> _WHAT TO DO_
Show each line in the listing below that contains the word "FALSE".
● ● ●
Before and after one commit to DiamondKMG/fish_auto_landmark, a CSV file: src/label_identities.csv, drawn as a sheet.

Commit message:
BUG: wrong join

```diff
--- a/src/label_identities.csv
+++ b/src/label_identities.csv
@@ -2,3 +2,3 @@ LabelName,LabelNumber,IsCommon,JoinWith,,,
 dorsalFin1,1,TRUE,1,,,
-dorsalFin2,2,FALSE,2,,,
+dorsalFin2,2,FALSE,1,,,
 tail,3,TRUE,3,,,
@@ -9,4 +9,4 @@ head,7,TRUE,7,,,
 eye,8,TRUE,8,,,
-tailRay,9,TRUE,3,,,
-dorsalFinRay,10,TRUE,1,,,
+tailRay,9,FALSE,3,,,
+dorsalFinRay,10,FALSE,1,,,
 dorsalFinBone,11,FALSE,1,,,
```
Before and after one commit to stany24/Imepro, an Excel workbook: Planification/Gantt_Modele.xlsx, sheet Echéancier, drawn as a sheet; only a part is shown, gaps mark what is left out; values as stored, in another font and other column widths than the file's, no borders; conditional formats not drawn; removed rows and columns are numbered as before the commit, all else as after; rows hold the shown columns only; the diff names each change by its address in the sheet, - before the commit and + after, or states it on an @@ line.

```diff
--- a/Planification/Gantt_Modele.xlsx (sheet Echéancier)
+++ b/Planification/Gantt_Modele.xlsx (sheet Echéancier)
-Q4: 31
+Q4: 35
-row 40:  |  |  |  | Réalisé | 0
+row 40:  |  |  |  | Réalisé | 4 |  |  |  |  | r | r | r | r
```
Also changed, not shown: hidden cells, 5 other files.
● ● ●
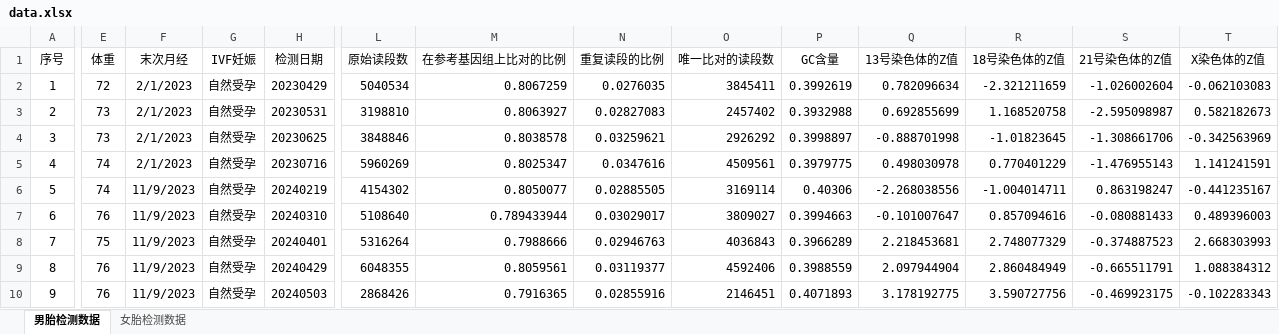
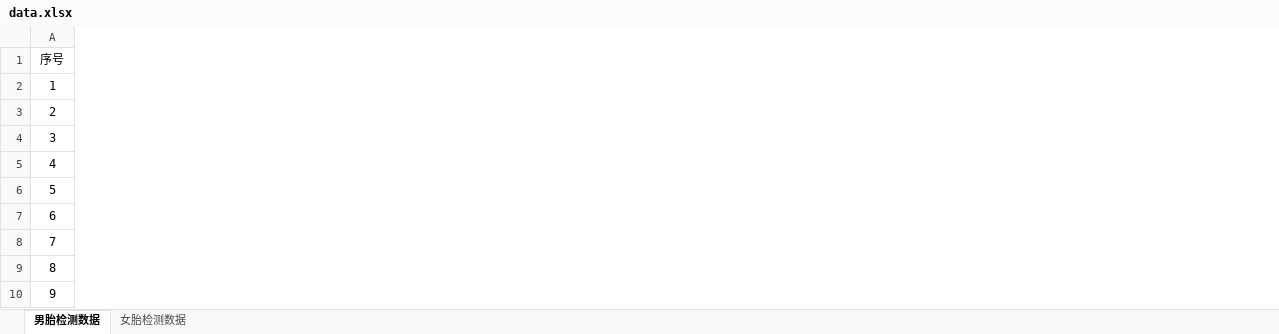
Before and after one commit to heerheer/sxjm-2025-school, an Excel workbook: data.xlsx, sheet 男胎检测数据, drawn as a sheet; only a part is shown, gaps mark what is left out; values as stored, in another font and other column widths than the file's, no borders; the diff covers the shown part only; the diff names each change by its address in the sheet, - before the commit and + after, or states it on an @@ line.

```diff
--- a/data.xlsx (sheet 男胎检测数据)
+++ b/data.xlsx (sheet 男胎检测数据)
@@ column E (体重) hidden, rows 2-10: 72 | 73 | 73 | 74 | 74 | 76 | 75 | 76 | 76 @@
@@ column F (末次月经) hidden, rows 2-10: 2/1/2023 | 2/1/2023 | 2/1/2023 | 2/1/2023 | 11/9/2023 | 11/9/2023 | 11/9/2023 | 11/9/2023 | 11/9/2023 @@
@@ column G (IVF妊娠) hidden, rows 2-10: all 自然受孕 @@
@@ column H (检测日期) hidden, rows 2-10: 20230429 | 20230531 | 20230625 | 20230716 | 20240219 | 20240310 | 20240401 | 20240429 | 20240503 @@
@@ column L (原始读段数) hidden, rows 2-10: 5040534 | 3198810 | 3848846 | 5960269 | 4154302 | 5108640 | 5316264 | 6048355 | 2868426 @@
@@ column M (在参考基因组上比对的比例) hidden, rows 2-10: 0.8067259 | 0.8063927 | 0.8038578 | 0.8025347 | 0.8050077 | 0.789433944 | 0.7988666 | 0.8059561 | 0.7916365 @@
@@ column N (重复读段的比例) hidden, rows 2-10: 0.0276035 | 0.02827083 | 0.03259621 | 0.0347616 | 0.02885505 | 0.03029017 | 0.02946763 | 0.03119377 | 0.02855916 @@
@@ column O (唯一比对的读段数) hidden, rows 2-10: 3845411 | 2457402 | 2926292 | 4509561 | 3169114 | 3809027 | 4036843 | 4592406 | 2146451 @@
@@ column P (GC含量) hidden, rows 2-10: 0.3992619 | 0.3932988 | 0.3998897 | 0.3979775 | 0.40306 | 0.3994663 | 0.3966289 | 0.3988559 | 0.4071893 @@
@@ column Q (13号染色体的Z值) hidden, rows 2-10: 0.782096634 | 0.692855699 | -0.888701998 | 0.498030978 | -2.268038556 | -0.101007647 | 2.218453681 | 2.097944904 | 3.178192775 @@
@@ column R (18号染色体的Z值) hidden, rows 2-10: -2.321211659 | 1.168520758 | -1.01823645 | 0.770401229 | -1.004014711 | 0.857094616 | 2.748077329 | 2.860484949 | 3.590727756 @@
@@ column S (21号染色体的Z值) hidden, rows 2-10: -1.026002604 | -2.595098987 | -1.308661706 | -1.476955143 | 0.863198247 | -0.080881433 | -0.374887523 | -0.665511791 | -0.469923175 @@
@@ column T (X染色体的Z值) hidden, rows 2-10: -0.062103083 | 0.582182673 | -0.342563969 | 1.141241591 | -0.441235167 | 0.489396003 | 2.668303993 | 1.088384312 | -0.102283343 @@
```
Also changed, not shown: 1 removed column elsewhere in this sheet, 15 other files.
● ● ●
> _SOLVED EXERCISE_
-dorsalFin2,2,FALSE,2,,,
+dorsalFin2,2,FALSE,1,,,
+tailRay,9,FALSE,3,,,
+dorsalFinRay,10,FALSE,1,,,
 dorsalFinBone,11,FALSE,1,,,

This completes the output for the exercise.